A public hearing on the attempt by Boston Properties to change the Fairfax County land use plan for the area at the southeast corner of the interchange near Reston is scheduled for Thursday.
But Tom Hutchinson, vice president of the Boston-based land development company, which has an office in Springfield, said that his firm is asking for the deferral so that it can reevaluate the impact of the new Dulles toll road on traffic conditions.
Boston Properties would like to build a corporate office park with 2.25 million square feet of space in 17 buildings on the site.
Hutchinson said rumors that his company is backing away from the project are unfounded. "Boston Properties is still totally committed to this project," he said.
"If we do not get the extension, we would withdraw and file again immediately," Hutchinson said. Such a move would buy the time his company says it needs to review what impact the opening of the Dulles toll road would have on traffic patterns near Hunter Mill Road.
The land involved in the requested change is zoned residential. The county's land use plan calls for construction of single-family detached homes on such a site. Almost a year ago, Boston Properties filed an application to amend that plan to change the site to an industrial status.
Fairfax County's land use plan is the so-called bible of comprehensive planning for Fairfax. The process by which it can be changed is complicated. Before the site can be rezoned to allow office construction, the land plan has to be changed. But such a change would not automatically guarantee approval of Boston Properties' application or any other application, explained a county staff member.
"If and when the plan is changed, the whole rezoning process would begin at ground zero," he said.
The effort to change the land plan has angered some residents of the area who say the recent construction of single-family homes nearby proves that the land can be developed economically for residential purposes. Residents also have expressed anger about traffic that would be generated by the proposed office park.
Homeowners in the area have opposed the change at several community meetings, complaining that Hunter Mill Road and nearby Sunrise Valley Drive already are overcrowded. Hunter Mill Road is a winding, two-lane rural road that runs between Oakton and Reston and picks up heavy traffic from Lawyers Road, another commuter artery.
If the planning commission fails to delay next week's scheduled hearing, Hutchinson said his company simply would withdraw the application. Boston Properties then would reapply in November during the time set aside each year for filing amendments to the land use plan. If amendments are not filed during that particular period, applicants must wait a full year before filing.
This year a citizens task force said Boston Properties' application was significant enough to treat separately from other amendments filed. Under Fairfax County's system, every amendment filed in every third year must be heard. Next year, 1985, is one of those "third years," so if Boston Properties withdrew the application next week and refiled next month, it would not lose any ground.

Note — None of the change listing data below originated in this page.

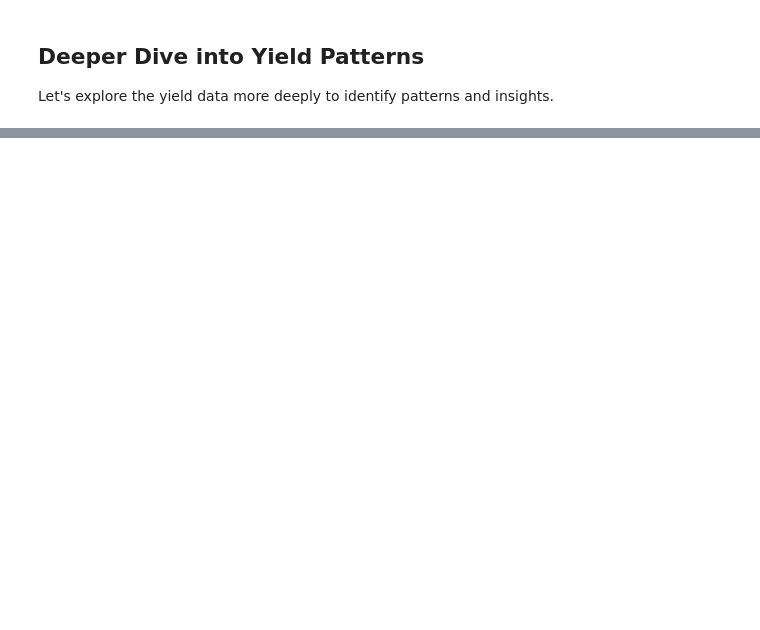
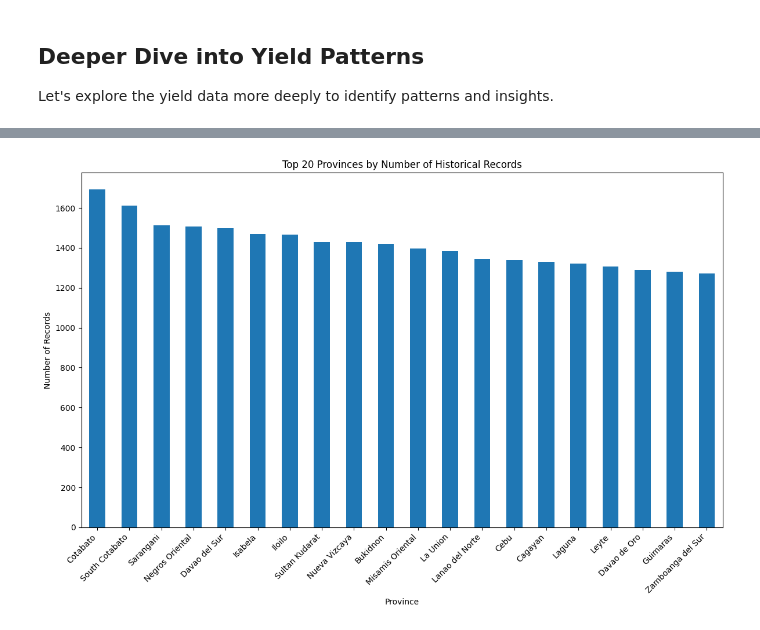
Before and after one commit to meruuuuooo/croptap-ml-v2, a Jupyter notebook: notebooks/01_data_exploration.ipynb, the cells around one changed output, grey strips where cells are left out. Cells and saved outputs as stored; diff of their text form; code cells hidden in the pictures; blank space fills up the shorter version.

```diff
--- a/notebooks/01_data_exploration.ipynb
+++ b/notebooks/01_data_exploration.ipynb
@@ -128,0 +207,13 @@ historical_perf_clean.tail()
+# %%
+# Number of records per province
+plt.figure(figsize=(12, 8))
+province_counts = historical_perf_clean['Province'].value_counts().head(20)
+province_counts.plot(kind='bar')
+plt.title('Top 20 Provinces by Number of Historical Records')
+plt.xlabel('Province')
+plt.ylabel('Number of Records')
+plt.xticks(rotation=45, ha='right')
+plt.tight_layout()
+plt.show()
+# %% [output]
+[figure, added]
```
Also changed, not shown: parts of 11 cells of this notebook, 15 other files.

Amendments filed in the two intervening years must pass "strict urgency tests" to be considered by the planning commission and the board of supervisors.
But Hutchinson hopes to get the extension from the planning commission. New traffic studies produced by Kellerco, a McLean-based traffic consulting firm, have just been completed, Hutchinson said.
"With a toll road just opening, we need to make sure anticipated traffic pattern changes take place. We need time to verify, to take some actual counts," he said. "We're going to see some diminishing problems at important problem areas," he predicted.
"We hope to spend more time with the county's transportation and planning staffs that are involved," Hutchinson said. He added that he has spent many hours alone driving on the Dulles toll road since it opened to measure the time it takes to get from one site to another along the road.